*Exercise:* Every line of the data below must be given again exactly.

***** Exercise inputs *****

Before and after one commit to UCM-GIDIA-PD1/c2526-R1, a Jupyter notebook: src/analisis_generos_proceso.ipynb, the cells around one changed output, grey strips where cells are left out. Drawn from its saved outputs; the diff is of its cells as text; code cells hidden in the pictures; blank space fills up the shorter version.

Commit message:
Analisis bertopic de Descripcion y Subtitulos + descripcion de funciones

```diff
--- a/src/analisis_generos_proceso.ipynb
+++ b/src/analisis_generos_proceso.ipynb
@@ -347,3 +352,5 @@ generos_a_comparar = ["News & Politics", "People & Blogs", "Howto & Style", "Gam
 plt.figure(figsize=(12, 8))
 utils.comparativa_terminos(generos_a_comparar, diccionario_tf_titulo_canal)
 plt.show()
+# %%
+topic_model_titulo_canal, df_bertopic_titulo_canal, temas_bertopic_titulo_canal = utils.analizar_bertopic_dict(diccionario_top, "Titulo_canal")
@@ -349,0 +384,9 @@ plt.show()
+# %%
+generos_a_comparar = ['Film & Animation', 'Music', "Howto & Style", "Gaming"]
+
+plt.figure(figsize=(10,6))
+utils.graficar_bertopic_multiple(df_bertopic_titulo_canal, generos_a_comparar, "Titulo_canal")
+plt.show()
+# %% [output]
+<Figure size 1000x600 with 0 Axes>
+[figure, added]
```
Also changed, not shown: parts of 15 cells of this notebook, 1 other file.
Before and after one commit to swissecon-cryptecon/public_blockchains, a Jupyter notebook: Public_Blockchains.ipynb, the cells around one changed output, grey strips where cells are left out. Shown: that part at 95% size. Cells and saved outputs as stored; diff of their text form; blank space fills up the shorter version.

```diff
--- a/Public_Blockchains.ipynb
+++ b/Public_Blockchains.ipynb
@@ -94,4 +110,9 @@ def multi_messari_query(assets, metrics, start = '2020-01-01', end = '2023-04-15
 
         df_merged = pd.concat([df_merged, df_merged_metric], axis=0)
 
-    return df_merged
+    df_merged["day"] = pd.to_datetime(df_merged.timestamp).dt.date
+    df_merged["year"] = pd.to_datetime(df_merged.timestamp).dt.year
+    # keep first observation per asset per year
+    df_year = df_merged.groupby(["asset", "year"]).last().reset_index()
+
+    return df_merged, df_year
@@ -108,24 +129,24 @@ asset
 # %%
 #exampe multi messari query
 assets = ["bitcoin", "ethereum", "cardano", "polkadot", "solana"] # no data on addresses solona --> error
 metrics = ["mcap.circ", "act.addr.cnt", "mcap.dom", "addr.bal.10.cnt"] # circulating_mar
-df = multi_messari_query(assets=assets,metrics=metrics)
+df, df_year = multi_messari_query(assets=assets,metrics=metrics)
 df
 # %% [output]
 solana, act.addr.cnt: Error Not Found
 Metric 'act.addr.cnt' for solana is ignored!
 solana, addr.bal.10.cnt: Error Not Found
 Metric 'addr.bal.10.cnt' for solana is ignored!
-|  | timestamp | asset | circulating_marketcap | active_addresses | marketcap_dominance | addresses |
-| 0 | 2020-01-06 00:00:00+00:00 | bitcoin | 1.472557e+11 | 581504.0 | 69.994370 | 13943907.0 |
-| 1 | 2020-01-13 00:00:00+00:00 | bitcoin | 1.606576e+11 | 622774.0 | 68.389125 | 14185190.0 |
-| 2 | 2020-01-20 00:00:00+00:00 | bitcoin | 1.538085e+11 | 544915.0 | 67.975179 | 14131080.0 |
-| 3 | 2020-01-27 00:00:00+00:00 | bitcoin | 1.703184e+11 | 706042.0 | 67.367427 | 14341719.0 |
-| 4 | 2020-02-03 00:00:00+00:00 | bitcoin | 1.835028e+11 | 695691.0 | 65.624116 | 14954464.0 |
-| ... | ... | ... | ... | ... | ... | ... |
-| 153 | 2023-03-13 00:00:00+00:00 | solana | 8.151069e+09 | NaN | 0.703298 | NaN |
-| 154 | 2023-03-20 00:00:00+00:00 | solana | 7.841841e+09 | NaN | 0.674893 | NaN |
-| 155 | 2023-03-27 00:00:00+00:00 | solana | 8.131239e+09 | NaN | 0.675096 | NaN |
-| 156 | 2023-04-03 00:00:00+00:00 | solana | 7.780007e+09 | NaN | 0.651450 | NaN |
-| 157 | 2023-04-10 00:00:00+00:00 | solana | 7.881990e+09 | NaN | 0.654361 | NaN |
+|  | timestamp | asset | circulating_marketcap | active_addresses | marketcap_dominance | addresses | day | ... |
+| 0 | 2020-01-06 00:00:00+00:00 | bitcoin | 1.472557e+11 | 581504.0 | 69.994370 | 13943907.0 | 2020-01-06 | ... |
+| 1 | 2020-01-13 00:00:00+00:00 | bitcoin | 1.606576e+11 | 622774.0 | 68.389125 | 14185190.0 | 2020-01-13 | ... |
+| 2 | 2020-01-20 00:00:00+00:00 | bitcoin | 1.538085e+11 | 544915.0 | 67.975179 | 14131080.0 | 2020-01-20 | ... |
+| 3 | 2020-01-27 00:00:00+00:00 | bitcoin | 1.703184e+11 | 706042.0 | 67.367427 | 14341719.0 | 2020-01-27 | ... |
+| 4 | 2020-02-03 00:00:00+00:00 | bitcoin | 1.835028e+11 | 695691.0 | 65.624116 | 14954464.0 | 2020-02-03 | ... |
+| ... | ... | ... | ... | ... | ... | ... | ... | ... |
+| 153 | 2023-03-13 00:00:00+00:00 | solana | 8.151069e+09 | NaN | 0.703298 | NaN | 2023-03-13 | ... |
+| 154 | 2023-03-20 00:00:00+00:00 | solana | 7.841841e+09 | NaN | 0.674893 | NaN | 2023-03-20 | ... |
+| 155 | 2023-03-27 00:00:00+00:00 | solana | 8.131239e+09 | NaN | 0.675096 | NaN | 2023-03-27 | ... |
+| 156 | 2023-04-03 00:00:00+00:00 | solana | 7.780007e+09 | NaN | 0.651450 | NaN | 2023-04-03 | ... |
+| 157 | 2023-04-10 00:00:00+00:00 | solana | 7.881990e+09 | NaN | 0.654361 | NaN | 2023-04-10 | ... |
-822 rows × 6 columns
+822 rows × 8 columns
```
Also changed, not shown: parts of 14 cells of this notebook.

*****

*Result for this task:*
Before and after one commit to UCM-GIDIA-PD1/c2526-R1, a Jupyter notebook: src/analisis_generos_proceso.ipynb, the cells around one changed output, grey strips where cells are left out. Drawn from its saved outputs; the diff is of its cells as text; code cells hidden in the pictures; blank space fills up the shorter version.

Commit message:
Analisis bertopic de Descripcion y Subtitulos + descripcion de funciones

```diff
--- a/src/analisis_generos_proceso.ipynb
+++ b/src/analisis_generos_proceso.ipynb
@@ -347,3 +352,5 @@ generos_a_comparar = ["News & Politics", "People & Blogs", "Howto & Style", "Gam
 plt.figure(figsize=(12, 8))
 utils.comparativa_terminos(generos_a_comparar, diccionario_tf_titulo_canal)
 plt.show()
+# %%
+topic_model_titulo_canal, df_bertopic_titulo_canal, temas_bertopic_titulo_canal = utils.analizar_bertopic_dict(diccionario_top, "Titulo_canal")
@@ -349,0 +384,9 @@ plt.show()
+# %%
+generos_a_comparar = ['Film & Animation', 'Music', "Howto & Style", "Gaming"]
+
+plt.figure(figsize=(10,6))
+utils.graficar_bertopic_multiple(df_bertopic_titulo_canal, generos_a_comparar, "Titulo_canal")
+plt.show()
+# %% [output]
+<Figure size 1000x600 with 0 Axes>
+[figure, added]
```
Also changed, not shown: parts of 15 cells of this notebook, 1 other file.
Before and after one commit to swissecon-cryptecon/public_blockchains, a Jupyter notebook: Public_Blockchains.ipynb, the cells around one changed output, grey strips where cells are left out. Shown: that part at 95% size. Cells and saved outputs as stored; diff of their text form; blank space fills up the shorter version.

```diff
--- a/Public_Blockchains.ipynb
+++ b/Public_Blockchains.ipynb
@@ -94,4 +110,9 @@ def multi_messari_query(assets, metrics, start = '2020-01-01', end = '2023-04-15
 
         df_merged = pd.concat([df_merged, df_merged_metric], axis=0)
 
-    return df_merged
+    df_merged["day"] = pd.to_datetime(df_merged.timestamp).dt.date
+    df_merged["year"] = pd.to_datetime(df_merged.timestamp).dt.year
+    # keep first observation per asset per year
+    df_year = df_merged.groupby(["asset", "year"]).last().reset_index()
+
+    return df_merged, df_year
@@ -108,24 +129,24 @@ asset
 # %%
 #exampe multi messari query
 assets = ["bitcoin", "ethereum", "cardano", "polkadot", "solana"] # no data on addresses solona --> error
 metrics = ["mcap.circ", "act.addr.cnt", "mcap.dom", "addr.bal.10.cnt"] # circulating_mar
-df = multi_messari_query(assets=assets,metrics=metrics)
+df, df_year = multi_messari_query(assets=assets,metrics=metrics)
 df
 # %% [output]
 solana, act.addr.cnt: Error Not Found
 Metric 'act.addr.cnt' for solana is ignored!
 solana, addr.bal.10.cnt: Error Not Found
 Metric 'addr.bal.10.cnt' for solana is ignored!
-|  | timestamp | asset | circulating_marketcap | active_addresses | marketcap_dominance | addresses |
-| 0 | 2020-01-06 00:00:00+00:00 | bitcoin | 1.472557e+11 | 581504.0 | 69.994370 | 13943907.0 |
-| 1 | 2020-01-13 00:00:00+00:00 | bitcoin | 1.606576e+11 | 622774.0 | 68.389125 | 14185190.0 |
-| 2 | 2020-01-20 00:00:00+00:00 | bitcoin | 1.538085e+11 | 544915.0 | 67.975179 | 14131080.0 |
-| 3 | 2020-01-27 00:00:00+00:00 | bitcoin | 1.703184e+11 | 706042.0 | 67.367427 | 14341719.0 |
-| 4 | 2020-02-03 00:00:00+00:00 | bitcoin | 1.835028e+11 | 695691.0 | 65.624116 | 14954464.0 |
-| ... | ... | ... | ... | ... | ... | ... |
-| 153 | 2023-03-13 00:00:00+00:00 | solana | 8.151069e+09 | NaN | 0.703298 | NaN |
-| 154 | 2023-03-20 00:00:00+00:00 | solana | 7.841841e+09 | NaN | 0.674893 | NaN |
-| 155 | 2023-03-27 00:00:00+00:00 | solana | 8.131239e+09 | NaN | 0.675096 | NaN |
-| 156 | 2023-04-03 00:00:00+00:00 | solana | 7.780007e+09 | NaN | 0.651450 | NaN |
-| 157 | 2023-04-10 00:00:00+00:00 | solana | 7.881990e+09 | NaN | 0.654361 | NaN |
+|  | timestamp | asset | circulating_marketcap | active_addresses | marketcap_dominance | addresses | day | ... |
+| 0 | 2020-01-06 00:00:00+00:00 | bitcoin | 1.472557e+11 | 581504.0 | 69.994370 | 13943907.0 | 2020-01-06 | ... |
+| 1 | 2020-01-13 00:00:00+00:00 | bitcoin | 1.606576e+11 | 622774.0 | 68.389125 | 14185190.0 | 2020-01-13 | ... |
+| 2 | 2020-01-20 00:00:00+00:00 | bitcoin | 1.538085e+11 | 544915.0 | 67.975179 | 14131080.0 | 2020-01-20 | ... |
+| 3 | 2020-01-27 00:00:00+00:00 | bitcoin | 1.703184e+11 | 706042.0 | 67.367427 | 14341719.0 | 2020-01-27 | ... |
+| 4 | 2020-02-03 00:00:00+00:00 | bitcoin | 1.835028e+11 | 695691.0 | 65.624116 | 14954464.0 | 2020-02-03 | ... |
+| ... | ... | ... | ... | ... | ... | ... | ... | ... |
+| 153 | 2023-03-13 00:00:00+00:00 | solana | 8.151069e+09 | NaN | 0.703298 | NaN | 2023-03-13 | ... |
+| 154 | 2023-03-20 00:00:00+00:00 | solana | 7.841841e+09 | NaN | 0.674893 | NaN | 2023-03-20 | ... |
+| 155 | 2023-03-27 00:00:00+00:00 | solana | 8.131239e+09 | NaN | 0.675096 | NaN | 2023-03-27 | ... |
+| 156 | 2023-04-03 00:00:00+00:00 | solana | 7.780007e+09 | NaN | 0.651450 | NaN | 2023-04-03 | ... |
+| 157 | 2023-04-10 00:00:00+00:00 | solana | 7.881990e+09 | NaN | 0.654361 | NaN | 2023-04-10 | ... |
-822 rows × 6 columns
+822 rows × 8 columns
```
Also changed, not shown: parts of 14 cells of this notebook.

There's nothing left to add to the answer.